Saturday, December 3

Student loan forgiveness is ‘good policy’ and ‘also good politics,’ Rep. Pressley says


President Joe Biden has said he’s considering canceling some student loan debt for millions of Americans, and one lawmaker who played a key role in pushing him to consider debt forgiveness says that the move would make sense for several reasons.

“Democrats win when we deliver, and we have to deliver in ways that are impactful, tangible, and transformative, like canceling student debt,” Congresswoman Ayanna Pressley (D-MA) said in a Yahoo Finance Presents interview (video above). “This is good policy, and it is also good politics.”

Payments on federal student loans are currently paused through August 31, 2022. The pause was set to expire on May 1 after being enacted by former President Donald Trump amid the coronavirus pandemic in March 2020 and extended multiple times by Biden.

Last week, President Biden said he was considering “some debt reduction” and would make a decision in “the next couple of weeks.” Biden is reportedly weighing income caps on who receives loan forgiveness.

U.S. President-elect Joe Biden campaigns for Democratic U.S. Senate candidates Jon Ossoff and Raphael Warnock at a rally ahead of runoff elections in Atlanta, Georgia, U.S. January 4, 2021. REUTERS/Jonathan Ernst

U.S. President-elect Joe Biden campaigns for Democratic U.S. Senate candidates Jon Ossoff and Raphael Warnock at a rally ahead of runoff elections in Atlanta, Georgia, U.S. January 4, 2021. REUTERS/Jonathan Ernst

‘Next couple of weeks’

The president’s change of heart on the issue is noteworthy.

Biden backed the forgiveness of $10,000 in student loan debt on the campaign trail in 2020. During his administration, prominent Democrats — including Pressley — have repeatedly urged a seemingly skeptical Biden to enact broad-based cancellation of up to $50,000 via executive action (as opposed to legislation passed by Congress).

On Thursday, he changed his tune.

“I am considering dealing with some debt reduction,” Biden said during a press conference. “I am not considering $50,000 debt reduction.

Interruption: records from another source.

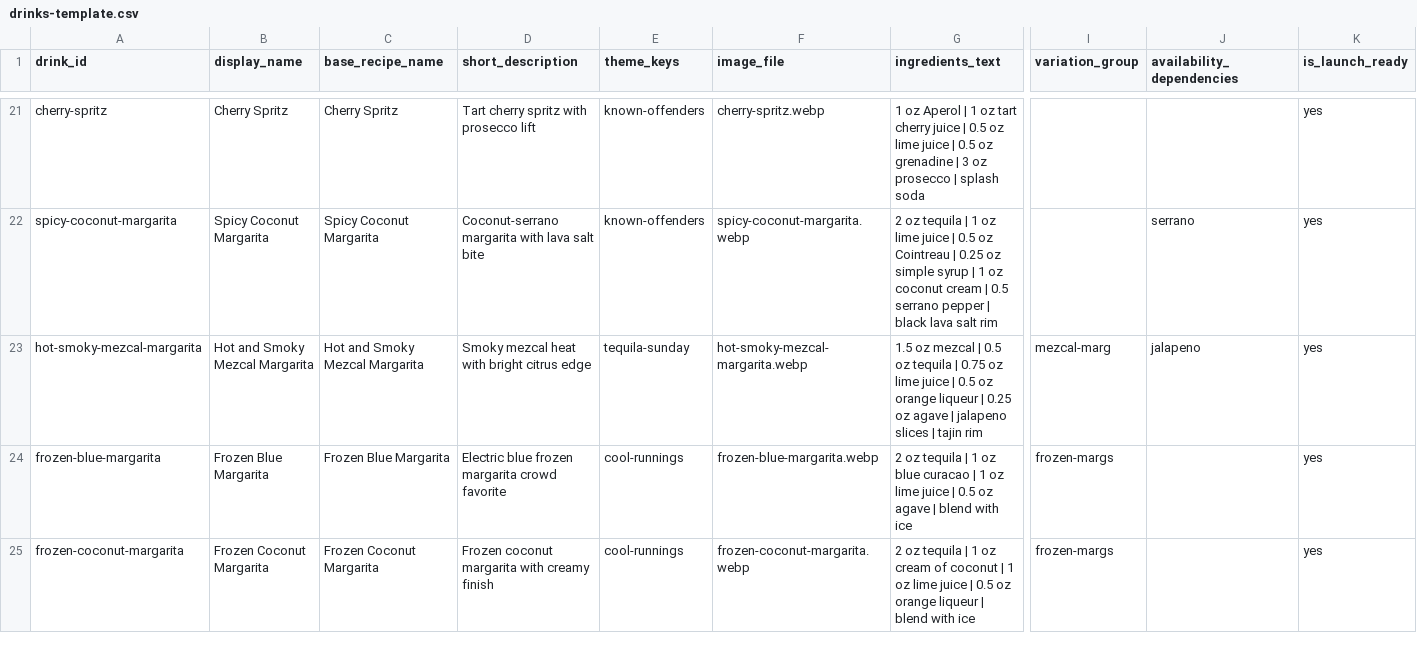
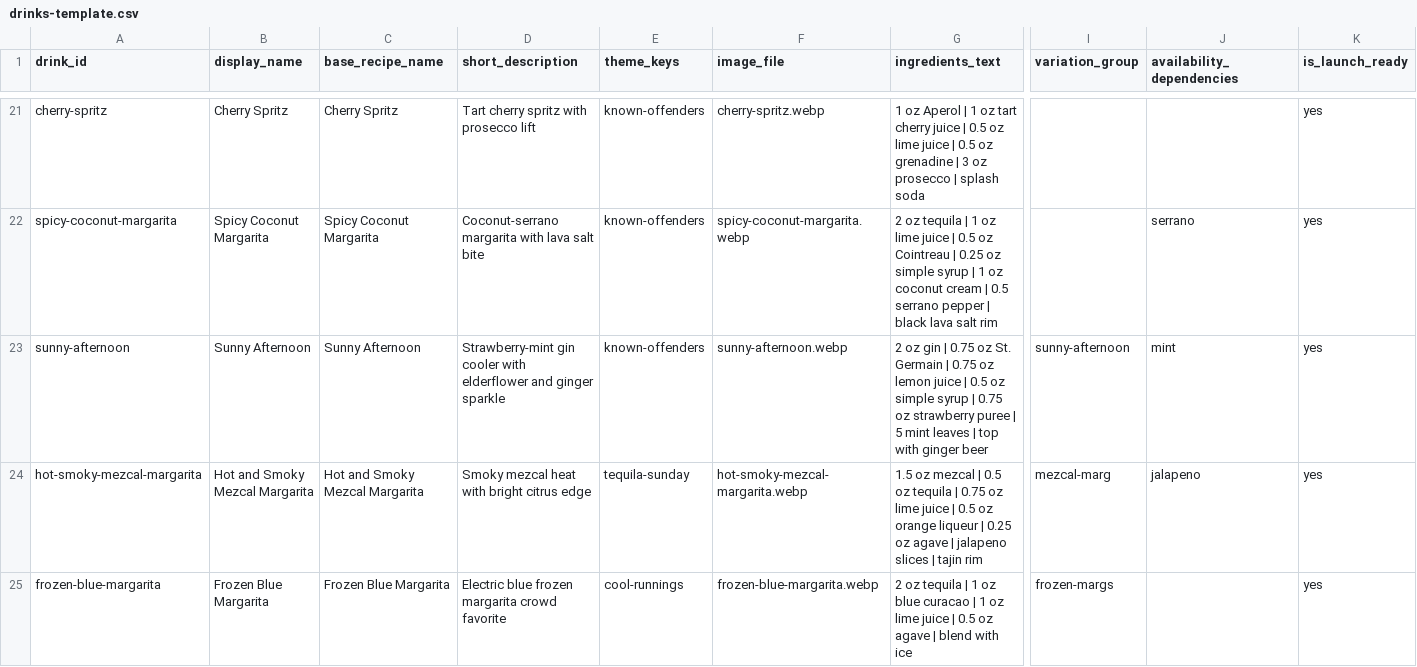
Before and after one commit to staebell/dubious-intentions, a CSV file: content/drinks-template.csv, drawn as a sheet; only a part is shown, gaps mark what is left out; the shorter side is filled out with more unchanged rows; rows hold the shown columns only; the diff names each change by its address in the sheet, - before the commit and + after, or states it on an @@ line.

Commit message:
Add Sunny Afternoon and refresh cocktail art

```diff
--- a/content/drinks-template.csv
+++ b/content/drinks-template.csv
+row 23: sunny-afternoon | Sunny Afternoon | Sunny Afternoon | Strawberry-mint gin cooler with elderflower and ginger sparkle | known-offenders | sunny-afternoon.webp | 2 oz gin | 0.75 oz St. Germain | 0.75 oz lemon juice | 0.5 oz simple syrup | 0.75 oz strawberry puree | 5 mint leaves | top with ginger beer | sunny-afternoon | mint | yes
```
Also changed, not shown: content/variations-template.csv, 7 other files.
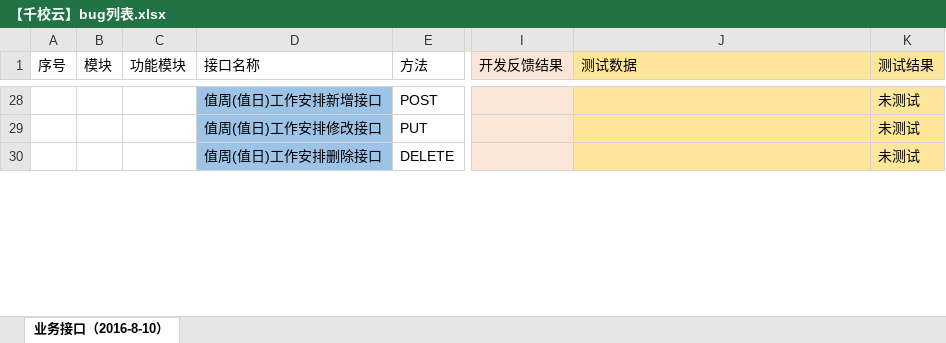
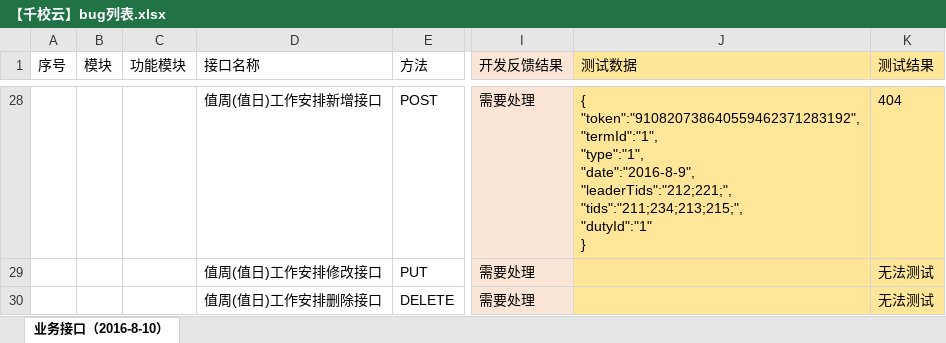
Before and after one commit to cnsuhao/ishome-taocode, an Excel workbook: biz/MC-MSC-Web/qxy接口定义文档2016-8-8/【千校云】bug列表.xlsx, sheet 业务接口（2016-8-10）, drawn as a sheet; only a part is shown, gaps mark what is left out; values as stored, in another font and other column widths than the file's, no borders; ↵ is a line break in a cell; the diff covers the shown part only; the diff names each change by its address in the sheet, - before the commit and + after, or states it on an @@ line.

```diff
--- a/biz/MC-MSC-Web/qxy接口定义文档2016-8-8/【千校云】bug列表.xlsx (sheet 业务接口（2016-8-10）)
+++ b/biz/MC-MSC-Web/qxy接口定义文档2016-8-8/【千校云】bug列表.xlsx (sheet 业务接口（2016-8-10）)
-D28:D30 fill: #9DC3E6
+D28:D30 fill: none
-I28:I30 (开发反馈结果): (empty)
+I28:I30 (开发反馈结果): 需要处理
-J28 (测试数据): (empty)
+J28 (测试数据): { ↵ "token":"910820738640559462371283192", ↵ "termId":"1", ↵ "type":"1", ↵ "date":"2016-8-9", ↵ "leaderTids":"212;221;", ↵ "tids":"211;234;213;215;", ↵ "dutyId":"1" ↵ }
-K28 (测试结果): 未测试
+K28 (测试结果): 404
-K29:K30 (测试结果): 未测试
+K29:K30 (测试结果): 无法测试
```
Also changed, not shown: 3 added rows, 3 removed rows, 56 edited cells and cell formats elsewhere in this sheet, 1 other file.
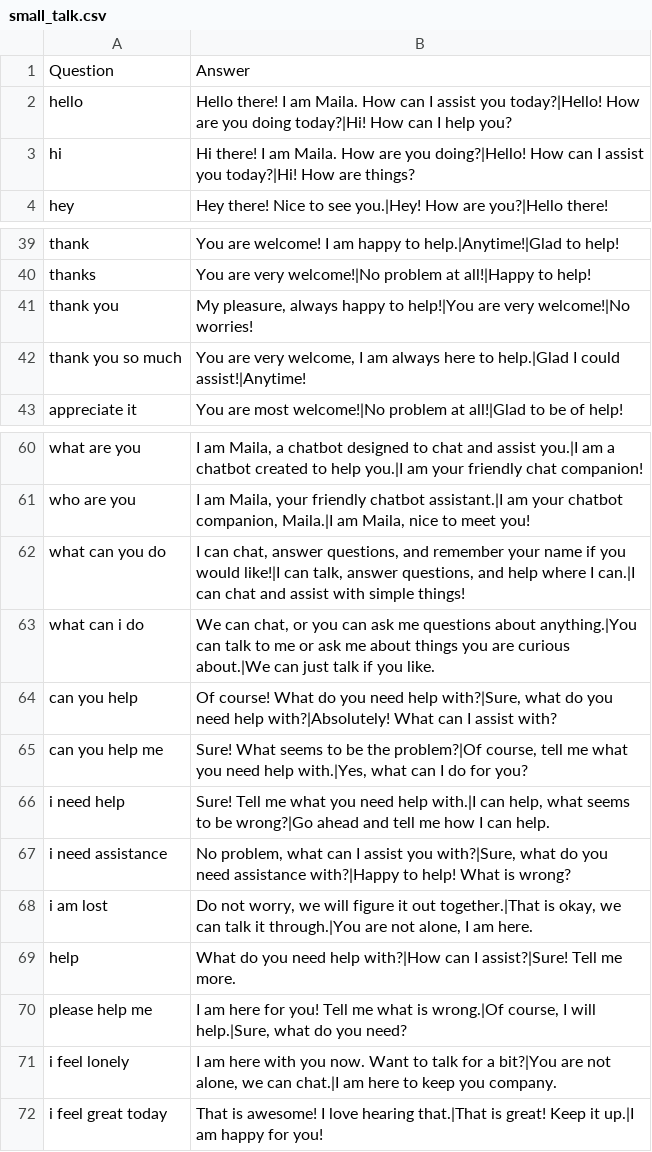
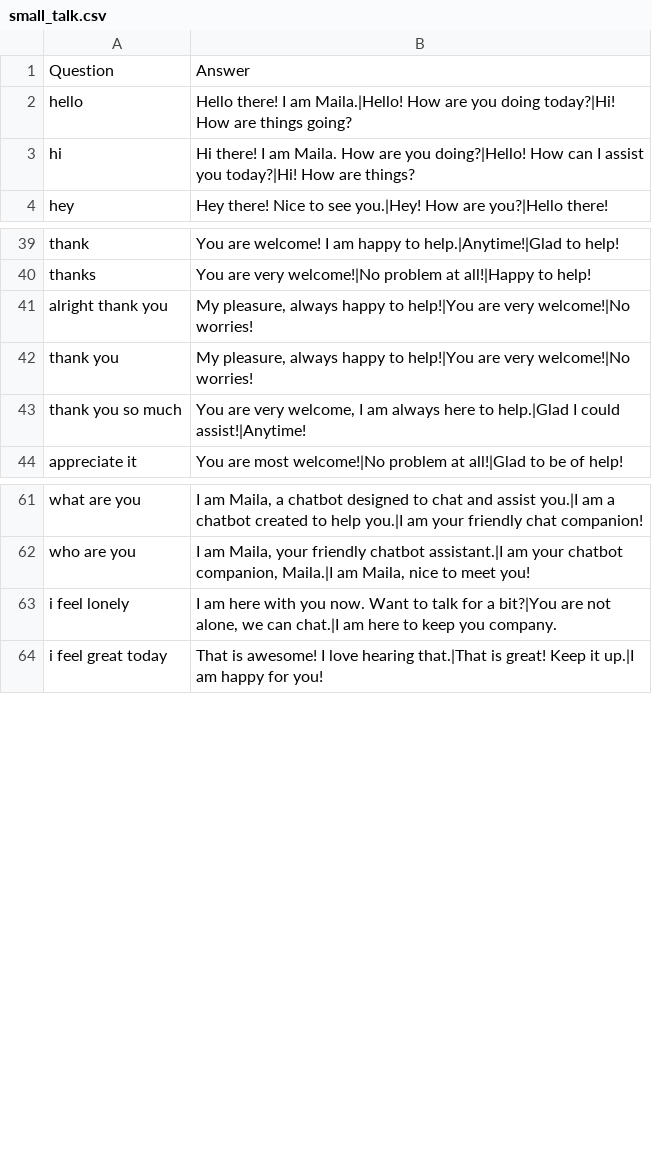
Before and after one commit to cec5/COMP3074-Cortez, a CSV file: datasets/small_talk.csv, drawn as a sheet; only a part is shown, gaps mark what is left out.

```diff
--- a/datasets/small_talk.csv
+++ b/datasets/small_talk.csv
@@ -1,3 +1,3 @@
 Question,Answer
-hello,"Hello there! I am Maila. How can I assist you today?|Hello! How are you doing today?|Hi! How can I help you?"
+hello,"Hello there! I am Maila.|Hello! How are you doing today?|Hi! How are things going?"
 hi,"Hi there! I am Maila. How are you doing?|Hello! How can I assist you today?|Hi! How are things?"
@@ -40,2 +40,3 @@ thank,"You are welcome! I am happy to help.|Anytime!|Glad to help!"
 thanks,"You are very welcome!|No problem at all!|Happy to help!"
+alright thank you,"My pleasure, always happy to help!|You are very welcome!|No worries!"
 thank you,"My pleasure, always happy to help!|You are very welcome!|No worries!"
@@ -61,11 +62,2 @@ what are you,"I am Maila, a chatbot designed to chat and assist you.|I am a chat
 who are you,"I am Maila, your friendly chatbot assistant.|I am your chatbot companion, Maila.|I am Maila, nice to meet you!"
-what can you do,"I can chat, answer questions, and remember your name if you would like!|I can talk, answer questions, and help where I can.|I can chat and assist with simple things!"
-what can i do,"We can chat, or you can ask me questions about anything.|You can talk to me or ask me about things you are curious about.|We can just talk if you like."
-can you help,"Of course! What do you need help with?|Sure, what do you need help with?|Absolutely! What can I assist with?"
-can you help me,"Sure! What seems to be the problem?|Of course, tell me what you need help with.|Yes, what can I do for you?"
-i need help,"Sure! Tell me what you need help with.|I can help, what seems to be wrong?|Go ahead and tell me how I can help."
-i need assistance,"No problem, what can I assist you with?|Sure, what do you need assistance with?|Happy to help! What is wrong?"
-i am lost,"Do not worry, we will figure it out together.|That is okay, we can talk it through.|You are not alone, I am here."
-help,"What do you need help with?|How can I assist?|Sure! Tell me more."
-please help me,"I am here for you! Tell me what is wrong.|Of course, I will help.|Sure, what do you need?"
 i feel lonely,"I am here with you now. Want to talk for a bit?|You are not alone, we can chat.|I am here to keep you company."
```
Also changed, not shown: datasets/intents_data.csv, 4 other files.
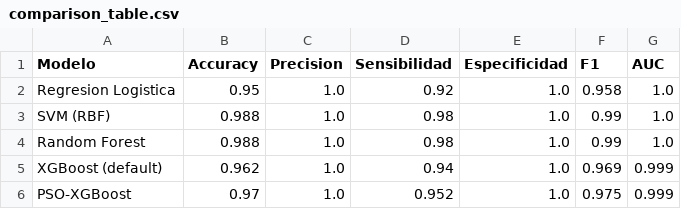
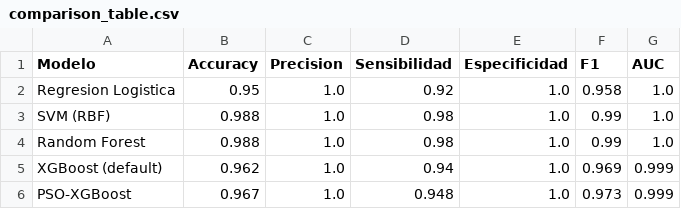
Before and after one commit to Mickaell22/ckd-early-prediction-pso-xgboost, a CSV file: results/comparison_table.csv, drawn as a sheet.

```diff
--- a/results/comparison_table.csv
+++ b/results/comparison_table.csv
@@ -5,2 +5,2 @@ Random Forest,0.988,1.0,0.98,1.0,0.99,1.0
 XGBoost (default),0.962,1.0,0.94,1.0,0.969,0.999
-PSO-XGBoost,0.97,1.0,0.952,1.0,0.975,0.999
+PSO-XGBoost,0.967,1.0,0.948,1.0,0.973,0.999
```
Also changed, not shown: results/pso_convergence.csv, results/shap_ranking.csv, 12 other files.
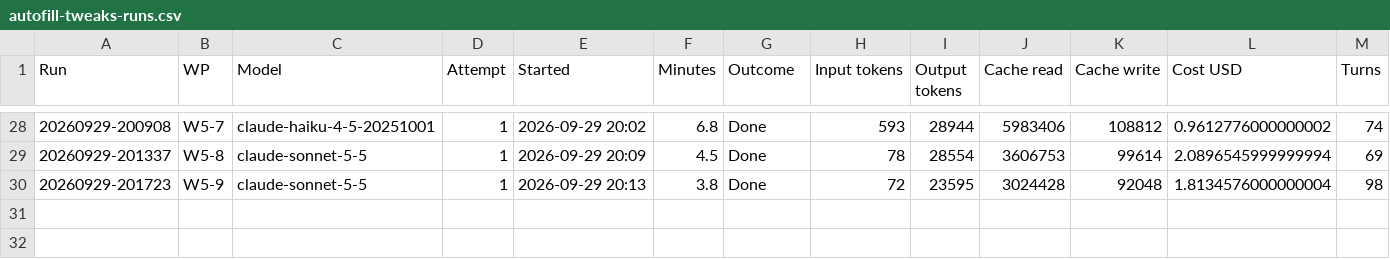
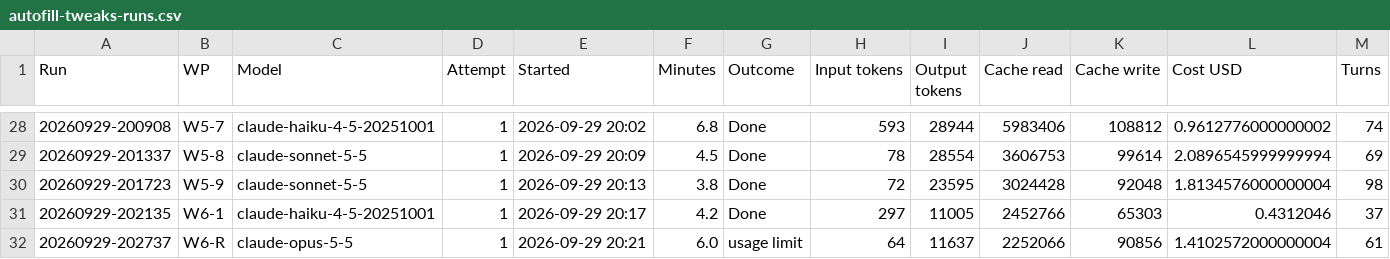
Before and after one commit to NexCardel/Project_Sera, a CSV file: docs/autofill_tweaks/autofill-tweaks-runs.csv, drawn as a sheet; only a part is shown, gaps mark what is left out; rows hold the shown columns only; the diff names each change by its address in the sheet, - before the commit and + after, or states it on an @@ line.

```diff
--- a/docs/autofill_tweaks/autofill-tweaks-runs.csv
+++ b/docs/autofill_tweaks/autofill-tweaks-runs.csv
+row 31: 20260929-202135 | W6-1 | claude-haiku-4-5-20251001 | 1 | 2026-09-29 20:17 | 4.2 | Done | 297 | 11005 | 2452766 | 65303 | 0.4312046 | 37
+row 32: 20260929-202737 | W6-R | claude-opus-5-5 | 1 | 2026-09-29 20:21 | 6.0 | usage limit | 64 | 11637 | 2252066 | 90856 | 1.4102572000000004 | 61
```
Also changed, not shown: docs/autofill_tweaks/autofill-tweaks-checks.csv, docs/autofill_tweaks/autofill-tweaks-status.csv, 7 other files.
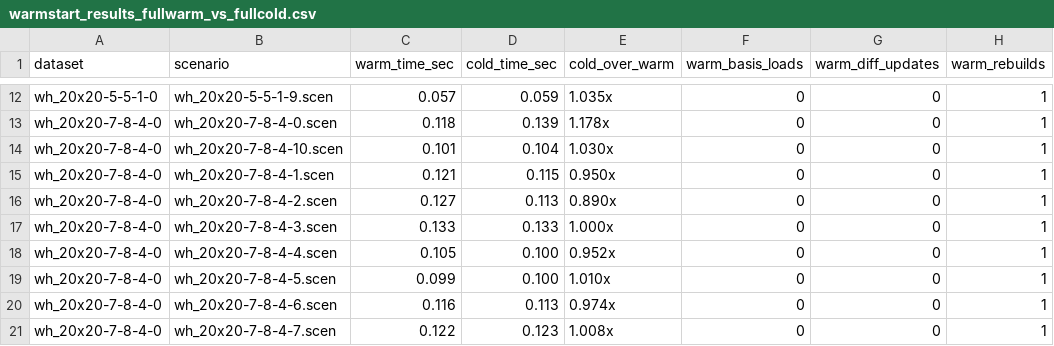
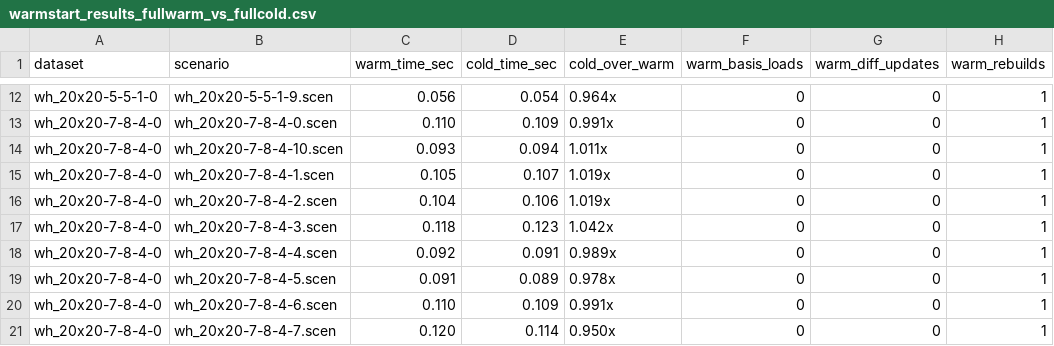
Before and after one commit to amitberman/wh-rearrangement-CPLEX, a CSV file: warmstart_results_fullwarm_vs_fullcold.csv, drawn as a sheet; only a part is shown, gaps mark what is left out; the diff covers the shown part only; the diff names each change by its address in the sheet, - before the commit and + after, or states it on an @@ line.

```diff
--- a/warmstart_results_fullwarm_vs_fullcold.csv
+++ b/warmstart_results_fullwarm_vs_fullcold.csv
-C12 (warm_time_sec): 0.057
+C12 (warm_time_sec): 0.056
-D12 (cold_time_sec): 0.059
+D12 (cold_time_sec): 0.054
-E12 (cold_over_warm): 1.035x
+E12 (cold_over_warm): 0.964x
-C13 (warm_time_sec): 0.118
+C13 (warm_time_sec): 0.110
-D13 (cold_time_sec): 0.139
+D13 (cold_time_sec): 0.109
-E13 (cold_over_warm): 1.178x
+E13 (cold_over_warm): 0.991x
-C14 (warm_time_sec): 0.101
+C14 (warm_time_sec): 0.093
-D14 (cold_time_sec): 0.104
+D14 (cold_time_sec): 0.094
-E14 (cold_over_warm): 1.030x
+E14 (cold_over_warm): 1.011x
-C15 (warm_time_sec): 0.121
+C15 (warm_time_sec): 0.105
-D15 (cold_time_sec): 0.115
+D15 (cold_time_sec): 0.107
-E15 (cold_over_warm): 0.950x
+E15 (cold_over_warm): 1.019x
-C16 (warm_time_sec): 0.127
+C16 (warm_time_sec): 0.104
-D16 (cold_time_sec): 0.113
+D16 (cold_time_sec): 0.106
-E16 (cold_over_warm): 0.890x
+E16 (cold_over_warm): 1.019x
-C17 (warm_time_sec): 0.133
+C17 (warm_time_sec): 0.118
-D17 (cold_time_sec): 0.133
+D17 (cold_time_sec): 0.123
-E17 (cold_over_warm): 1.000x
+E17 (cold_over_warm): 1.042x
-C18 (warm_time_sec): 0.105
+C18 (warm_time_sec): 0.092
-D18 (cold_time_sec): 0.100
+D18 (cold_time_sec): 0.091
-E18 (cold_over_warm): 0.952x
+E18 (cold_over_warm): 0.989x
-C19 (warm_time_sec): 0.099
+C19 (warm_time_sec): 0.091
-D19 (cold_time_sec): 0.100
+D19 (cold_time_sec): 0.089
-E19 (cold_over_warm): 1.010x
+E19 (cold_over_warm): 0.978x
-C20 (warm_time_sec): 0.116
+C20 (warm_time_sec): 0.110
-D20 (cold_time_sec): 0.113
+D20 (cold_time_sec): 0.109
-E20 (cold_over_warm): 0.974x
+E20 (cold_over_warm): 0.991x
-C21 (warm_time_sec): 0.122
+C21 (warm_time_sec): 0.120
-D21 (cold_time_sec): 0.123
+D21 (cold_time_sec): 0.114
-E21 (cold_over_warm): 1.008x
+E21 (cold_over_warm): 0.950x
```
Also changed, not shown: 123 edited cells elsewhere in this file, results.csv, 3 other files.
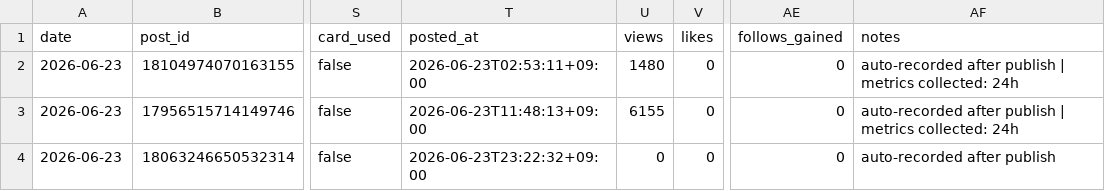
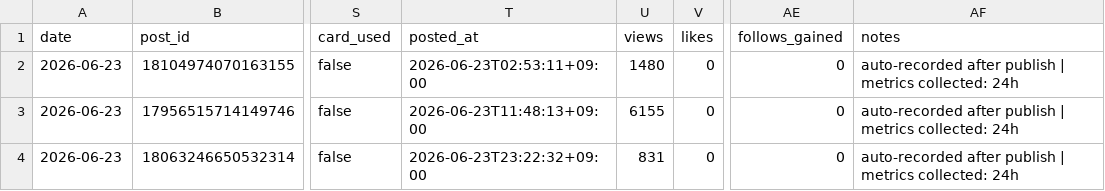
Before and after one commit to gyutaetae/threads-agentic-editor-workflow, a CSV file: threads-post-metrics.csv, drawn as a sheet; only a part is shown, gaps mark what is left out; the diff names each change by its address in the sheet, - before the commit and + after, or states it on an @@ line.

```diff
--- a/threads-post-metrics.csv
+++ b/threads-post-metrics.csv
-U4 (views): 0
+U4 (views): 831
-AF4 (notes): auto-recorded after publish
+AF4 (notes): auto-recorded after publish | metrics collected: 24h
```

But I’m in the process of taking a hard look at whether or not there are going to — there will be additional debt forgiveness, and I’ll have an answer on that in the next couple of weeks.”

The change of heart was welcome news for Pressley, as well as many advocates and student debtors who have been pushing for debt cancellation for years.

“I thank the President for heeding the cause of this broader movement and coalition, both to express an openness to canceling student debt at some level, and … [for] the several pauses that we have been able to get during this pandemic,” Pressley said.

Rep. Ayanna Pressley, D-Mass., speaks during a news conference reintroducing a resolution calling on the President to take executive action to cancel up to $50,000 in debt for federal student loan borrowers in Washington on Thursday, Feb. 4, 2021. (Photo by Caroline Brehman/CQ-Roll Call, Inc via Getty Images)

Rep. Ayanna Pressley, D-Mass., speaks during a news conference reintroducing a resolution calling on the President to take executive action to cancel up to $50,000 in debt for federal student loan borrowers in Washington on Thursday, Feb. 4, 2021. (Photo by Caroline Brehman/CQ-Roll Call, Inc via Getty Images)

‘This is about the president keeping his word’

Student loans were a big topic during the 2020 general election. A recent poll by Harvard found young Americans overwhelmingly favor some form of action by the federal government on student loans while only 38% favored total debt cancellation.

“At the end of the day, we want to uplift and alleviate the burden for as many people as possible,” Pressley said. “And that is why we need broad based student debt cancellation. He has the authority, and I think he has a mandate from this electorate.”

The basic argument for broad cancellation, as detailed by the Legal Services Center of Harvard Law School, is that the Education Secretary has the power “to cancel existing student loan debt under a distinct statutory authority — the authority to modify existing loans found in 20 U.S.C. § 1082(a)(4).” (Toby Merrill, who founded the Project on Predatory Student Lending at Harvard Law School and co-authored the legal analysis, currently works for the Education Department.)

Pressley also stressed that student debt is also a multi-generational issue since many borrowers include parents who took out Parent PLUS loans for their children.

“This is about being responsive to the multi-generational, multiracial coalition, which decisively elected him,” she stressed. “This is about the president keeping his word.”

Aarthi is a reporter for Yahoo Finance. She can be reached at aarthi@yahoofinance.com. Follow her on Twitter @aarthiswami.

Read the latest financial and business news from Yahoo Finance

Follow Yahoo Finance on Twitter, Instagram, YouTube, Facebook, Flipboard, and LinkedIn





Source link